▸ **How to complete this task**
All entries must be repeated exactly. No picture should appear in the result.

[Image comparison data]
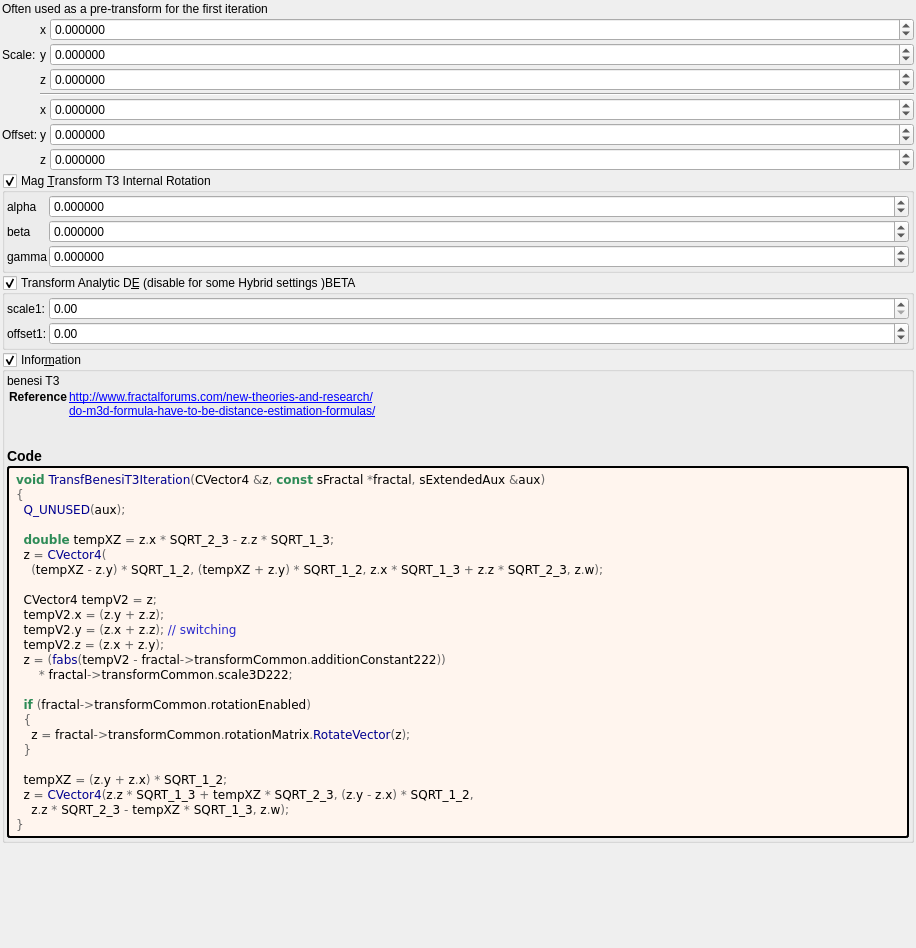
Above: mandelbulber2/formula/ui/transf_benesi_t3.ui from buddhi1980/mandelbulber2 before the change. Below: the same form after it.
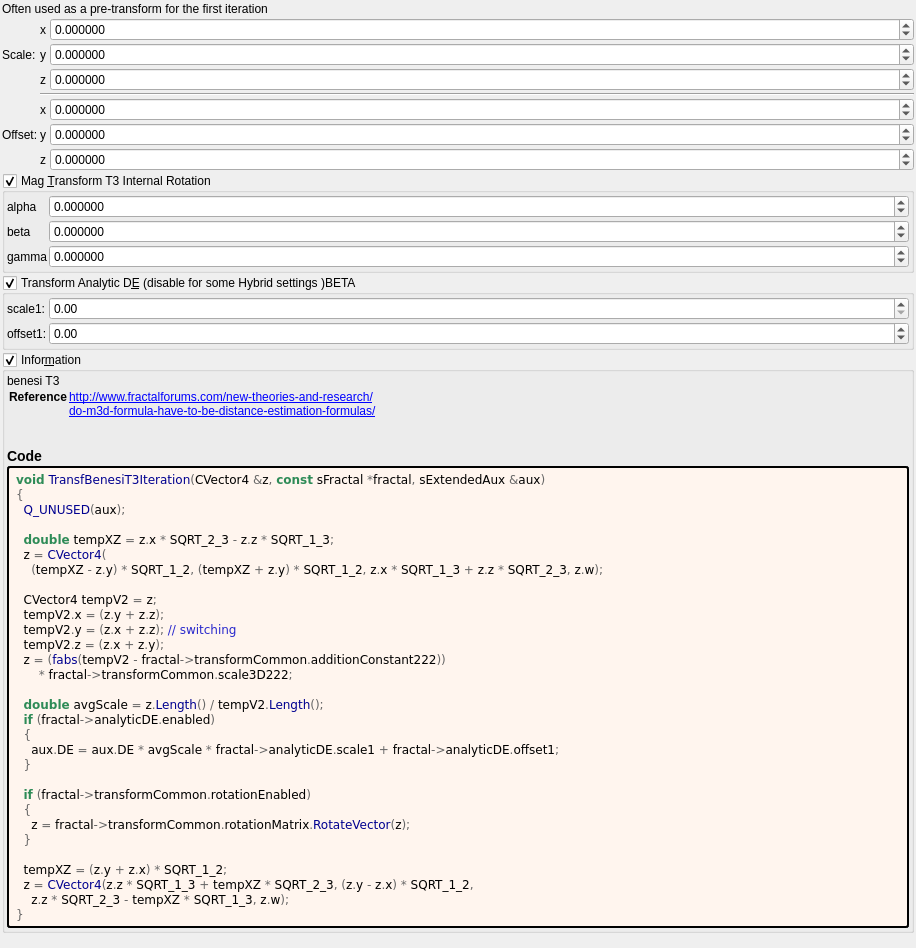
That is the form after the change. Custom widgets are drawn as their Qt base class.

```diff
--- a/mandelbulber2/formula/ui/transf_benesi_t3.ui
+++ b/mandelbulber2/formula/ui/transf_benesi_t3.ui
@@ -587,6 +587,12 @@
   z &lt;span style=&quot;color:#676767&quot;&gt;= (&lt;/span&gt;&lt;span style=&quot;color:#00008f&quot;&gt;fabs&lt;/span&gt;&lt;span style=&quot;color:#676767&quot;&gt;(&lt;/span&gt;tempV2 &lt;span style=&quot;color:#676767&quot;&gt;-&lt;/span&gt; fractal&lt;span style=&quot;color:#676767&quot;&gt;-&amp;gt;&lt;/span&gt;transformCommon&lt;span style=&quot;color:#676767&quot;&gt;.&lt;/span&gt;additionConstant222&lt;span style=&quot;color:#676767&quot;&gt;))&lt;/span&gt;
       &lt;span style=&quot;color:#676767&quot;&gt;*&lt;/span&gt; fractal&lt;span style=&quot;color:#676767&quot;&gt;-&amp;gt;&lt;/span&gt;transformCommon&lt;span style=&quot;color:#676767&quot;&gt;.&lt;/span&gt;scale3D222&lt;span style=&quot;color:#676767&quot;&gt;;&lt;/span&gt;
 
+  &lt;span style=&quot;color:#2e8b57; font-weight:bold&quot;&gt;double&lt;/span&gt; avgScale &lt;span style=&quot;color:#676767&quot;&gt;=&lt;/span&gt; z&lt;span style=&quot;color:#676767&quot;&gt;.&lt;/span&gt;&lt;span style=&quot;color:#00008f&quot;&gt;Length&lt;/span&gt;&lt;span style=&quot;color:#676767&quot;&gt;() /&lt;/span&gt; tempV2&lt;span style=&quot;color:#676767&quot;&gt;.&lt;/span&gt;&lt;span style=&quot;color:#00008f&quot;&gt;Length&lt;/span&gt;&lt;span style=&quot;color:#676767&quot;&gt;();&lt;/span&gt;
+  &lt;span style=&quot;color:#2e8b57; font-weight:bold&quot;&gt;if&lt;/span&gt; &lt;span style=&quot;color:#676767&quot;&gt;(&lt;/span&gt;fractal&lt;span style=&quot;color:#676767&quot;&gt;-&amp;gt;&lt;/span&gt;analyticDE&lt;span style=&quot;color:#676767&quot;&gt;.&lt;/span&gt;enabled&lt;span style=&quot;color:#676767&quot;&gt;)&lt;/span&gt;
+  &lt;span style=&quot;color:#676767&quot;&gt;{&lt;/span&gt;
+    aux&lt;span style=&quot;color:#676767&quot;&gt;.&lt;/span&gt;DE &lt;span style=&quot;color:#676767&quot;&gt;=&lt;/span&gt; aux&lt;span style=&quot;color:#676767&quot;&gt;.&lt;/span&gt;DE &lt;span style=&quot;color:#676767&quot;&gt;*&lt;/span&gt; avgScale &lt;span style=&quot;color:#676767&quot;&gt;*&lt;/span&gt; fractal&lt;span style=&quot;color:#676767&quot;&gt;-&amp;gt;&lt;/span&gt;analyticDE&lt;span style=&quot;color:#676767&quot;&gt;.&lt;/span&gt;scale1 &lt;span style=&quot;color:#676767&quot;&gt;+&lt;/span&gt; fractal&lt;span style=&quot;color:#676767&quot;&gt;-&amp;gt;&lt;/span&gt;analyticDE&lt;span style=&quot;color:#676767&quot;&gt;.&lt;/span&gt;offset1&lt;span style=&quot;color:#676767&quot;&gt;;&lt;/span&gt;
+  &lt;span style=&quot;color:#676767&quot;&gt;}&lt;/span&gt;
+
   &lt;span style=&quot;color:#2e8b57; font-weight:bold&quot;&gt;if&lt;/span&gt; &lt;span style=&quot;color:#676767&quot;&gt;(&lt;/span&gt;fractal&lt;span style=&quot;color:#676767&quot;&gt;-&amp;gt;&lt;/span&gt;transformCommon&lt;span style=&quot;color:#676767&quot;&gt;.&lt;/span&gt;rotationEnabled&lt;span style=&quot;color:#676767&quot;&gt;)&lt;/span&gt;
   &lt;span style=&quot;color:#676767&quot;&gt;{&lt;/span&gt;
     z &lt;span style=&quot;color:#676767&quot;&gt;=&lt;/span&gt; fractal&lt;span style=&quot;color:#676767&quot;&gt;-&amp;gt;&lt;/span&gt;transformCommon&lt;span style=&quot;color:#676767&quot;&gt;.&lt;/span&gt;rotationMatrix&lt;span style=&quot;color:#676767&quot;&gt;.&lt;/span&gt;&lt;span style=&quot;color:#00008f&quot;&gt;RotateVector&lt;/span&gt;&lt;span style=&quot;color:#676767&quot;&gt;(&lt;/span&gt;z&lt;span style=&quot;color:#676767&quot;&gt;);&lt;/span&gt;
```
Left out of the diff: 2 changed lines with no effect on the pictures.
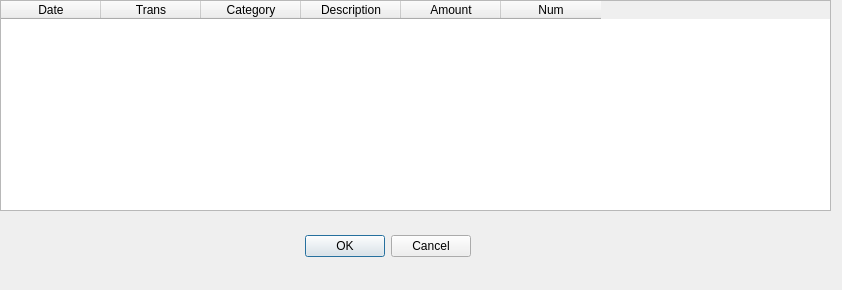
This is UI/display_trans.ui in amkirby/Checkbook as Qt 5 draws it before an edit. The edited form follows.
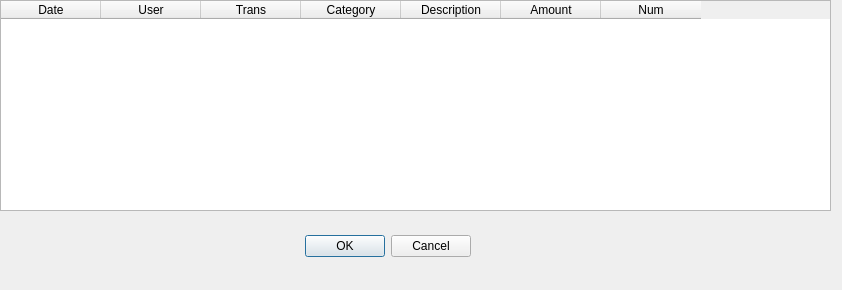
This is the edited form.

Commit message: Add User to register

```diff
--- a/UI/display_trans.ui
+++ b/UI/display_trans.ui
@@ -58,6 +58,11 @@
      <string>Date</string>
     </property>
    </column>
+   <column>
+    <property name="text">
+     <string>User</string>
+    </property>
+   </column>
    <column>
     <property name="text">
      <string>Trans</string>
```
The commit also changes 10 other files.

▸ **Response below**
Above: mandelbulber2/formula/ui/transf_benesi_t3.ui from buddhi1980/mandelbulber2 before the change. Below: the same form after it.
That is the form after the change. Custom widgets are drawn as their Qt base class.

```diff
--- a/mandelbulber2/formula/ui/transf_benesi_t3.ui
+++ b/mandelbulber2/formula/ui/transf_benesi_t3.ui
@@ -587,6 +587,12 @@
   z &lt;span style=&quot;color:#676767&quot;&gt;= (&lt;/span&gt;&lt;span style=&quot;color:#00008f&quot;&gt;fabs&lt;/span&gt;&lt;span style=&quot;color:#676767&quot;&gt;(&lt;/span&gt;tempV2 &lt;span style=&quot;color:#676767&quot;&gt;-&lt;/span&gt; fractal&lt;span style=&quot;color:#676767&quot;&gt;-&amp;gt;&lt;/span&gt;transformCommon&lt;span style=&quot;color:#676767&quot;&gt;.&lt;/span&gt;additionConstant222&lt;span style=&quot;color:#676767&quot;&gt;))&lt;/span&gt;
       &lt;span style=&quot;color:#676767&quot;&gt;*&lt;/span&gt; fractal&lt;span style=&quot;color:#676767&quot;&gt;-&amp;gt;&lt;/span&gt;transformCommon&lt;span style=&quot;color:#676767&quot;&gt;.&lt;/span&gt;scale3D222&lt;span style=&quot;color:#676767&quot;&gt;;&lt;/span&gt;
 
+  &lt;span style=&quot;color:#2e8b57; font-weight:bold&quot;&gt;double&lt;/span&gt; avgScale &lt;span style=&quot;color:#676767&quot;&gt;=&lt;/span&gt; z&lt;span style=&quot;color:#676767&quot;&gt;.&lt;/span&gt;&lt;span style=&quot;color:#00008f&quot;&gt;Length&lt;/span&gt;&lt;span style=&quot;color:#676767&quot;&gt;() /&lt;/span&gt; tempV2&lt;span style=&quot;color:#676767&quot;&gt;.&lt;/span&gt;&lt;span style=&quot;color:#00008f&quot;&gt;Length&lt;/span&gt;&lt;span style=&quot;color:#676767&quot;&gt;();&lt;/span&gt;
+  &lt;span style=&quot;color:#2e8b57; font-weight:bold&quot;&gt;if&lt;/span&gt; &lt;span style=&quot;color:#676767&quot;&gt;(&lt;/span&gt;fractal&lt;span style=&quot;color:#676767&quot;&gt;-&amp;gt;&lt;/span&gt;analyticDE&lt;span style=&quot;color:#676767&quot;&gt;.&lt;/span&gt;enabled&lt;span style=&quot;color:#676767&quot;&gt;)&lt;/span&gt;
+  &lt;span style=&quot;color:#676767&quot;&gt;{&lt;/span&gt;
+    aux&lt;span style=&quot;color:#676767&quot;&gt;.&lt;/span&gt;DE &lt;span style=&quot;color:#676767&quot;&gt;=&lt;/span&gt; aux&lt;span style=&quot;color:#676767&quot;&gt;.&lt;/span&gt;DE &lt;span style=&quot;color:#676767&quot;&gt;*&lt;/span&gt; avgScale &lt;span style=&quot;color:#676767&quot;&gt;*&lt;/span&gt; fractal&lt;span style=&quot;color:#676767&quot;&gt;-&amp;gt;&lt;/span&gt;analyticDE&lt;span style=&quot;color:#676767&quot;&gt;.&lt;/span&gt;scale1 &lt;span style=&quot;color:#676767&quot;&gt;+&lt;/span&gt; fractal&lt;span style=&quot;color:#676767&quot;&gt;-&amp;gt;&lt;/span&gt;analyticDE&lt;span style=&quot;color:#676767&quot;&gt;.&lt;/span&gt;offset1&lt;span style=&quot;color:#676767&quot;&gt;;&lt;/span&gt;
+  &lt;span style=&quot;color:#676767&quot;&gt;}&lt;/span&gt;
+
   &lt;span style=&quot;color:#2e8b57; font-weight:bold&quot;&gt;if&lt;/span&gt; &lt;span style=&quot;color:#676767&quot;&gt;(&lt;/span&gt;fractal&lt;span style=&quot;color:#676767&quot;&gt;-&amp;gt;&lt;/span&gt;transformCommon&lt;span style=&quot;color:#676767&quot;&gt;.&lt;/span&gt;rotationEnabled&lt;span style=&quot;color:#676767&quot;&gt;)&lt;/span&gt;
   &lt;span style=&quot;color:#676767&quot;&gt;{&lt;/span&gt;
     z &lt;span style=&quot;color:#676767&quot;&gt;=&lt;/span&gt; fractal&lt;span style=&quot;color:#676767&quot;&gt;-&amp;gt;&lt;/span&gt;transformCommon&lt;span style=&quot;color:#676767&quot;&gt;.&lt;/span&gt;rotationMatrix&lt;span style=&quot;color:#676767&quot;&gt;.&lt;/span&gt;&lt;span style=&quot;color:#00008f&quot;&gt;RotateVector&lt;/span&gt;&lt;span style=&quot;color:#676767&quot;&gt;(&lt;/span&gt;z&lt;span style=&quot;color:#676767&quot;&gt;);&lt;/span&gt;
```
Left out of the diff: 2 changed lines with no effect on the pictures.
This is UI/display_trans.ui in amkirby/Checkbook as Qt 5 draws it before an edit. The edited form follows.
This is the edited form.

Commit message: Add User to register

```diff
--- a/UI/display_trans.ui
+++ b/UI/display_trans.ui
@@ -58,6 +58,11 @@
      <string>Date</string>
     </property>
    </column>
+   <column>
+    <property name="text">
+     <string>User</string>
+    </property>
+   </column>
    <column>
     <property name="text">
      <string>Trans</string>
```
The commit also changes 10 other files.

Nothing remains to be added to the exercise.